(Version difference data)
━━━━━━━━━━━━━━━━━━━━━━━━━━━━━━

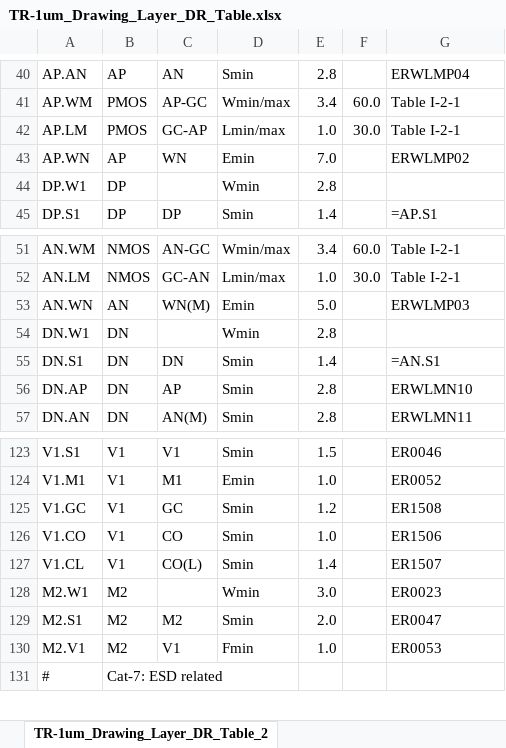
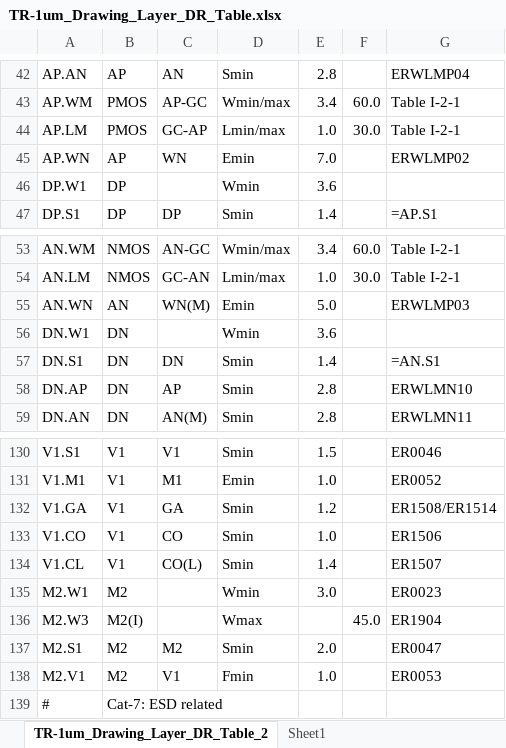
Before and after one commit to OpenSUSI/TR-1um, an Excel workbook: Document/TR-1um_Drawing_Layer_DR_Table.xlsx, sheet TR-1um_Drawing_Layer_DR_Table_2, drawn as a sheet; only a part is shown, gaps mark what is left out; values as stored, in another font and other column widths than the file's, no cell formats; charts and pictures not drawn; addresses are those after the commit; the diff covers the shown part only; the diff names each change by its address in the sheet, - before the commit and + after, or states it on an @@ line.

Commit message:
Updates for CO reliability
Added extended gate gap rule.
Changed GC enclosure of AR to Sfix.
Implemented CSIO guardring metal spacing = 10um.
Corrected reference number.
Added scribe metal layers.
Added reliability rules for missing CO.

Signed-off-by: Mitch Bailey <d.mitch.bailey@gmail.com>

```diff
--- a/Document/TR-1um_Drawing_Layer_DR_Table.xlsx (sheet TR-1um_Drawing_Layer_DR_Table_2)
+++ b/Document/TR-1um_Drawing_Layer_DR_Table.xlsx (sheet TR-1um_Drawing_Layer_DR_Table_2)
+sheet tab: Sheet1
-E46: 2.8
+E46: 3.6
-E56: 2.8
+E56: 3.6
-A132: V1.GC
+A132: V1.GA
-C132: GC
+C132: GA
-G132: ER1508
+G132: ER1508/ER1514
+row 136: M2.W3 | M2(I) |  | Wmax |  | 45.0 | ER1904
```
Also changed, not shown: 15 added rows, 4 removed rows and 29 edited cells elsewhere in this sheet, sheet TR-1um_Drawing_Layer_DR_Table, cell formats, charts or pictures, 6 other files.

━━━━━━━━━━━━━━━━━━━━━━━━━━━━━━

# PROBLEM DESCRIPTION
All lines above containing the string "other": copy each one.

# EXERCISE RESULT
Before and after one commit to OpenSUSI/TR-1um, an Excel workbook: Document/TR-1um_Drawing_Layer_DR_Table.xlsx, sheet TR-1um_Drawing_Layer_DR_Table_2, drawn as a sheet; only a part is shown, gaps mark what is left out; values as stored, in another font and other column widths than the file's, no cell formats; charts and pictures not drawn; addresses are those after the commit; the diff covers the shown part only; the diff names each change by its address in the sheet, - before the commit and + after, or states it on an @@ line.
Also changed, not shown: 15 added rows, 4 removed rows and 29 edited cells elsewhere in this sheet, sheet TR-1um_Drawing_Layer_DR_Table, cell formats, charts or pictures, 6 other files.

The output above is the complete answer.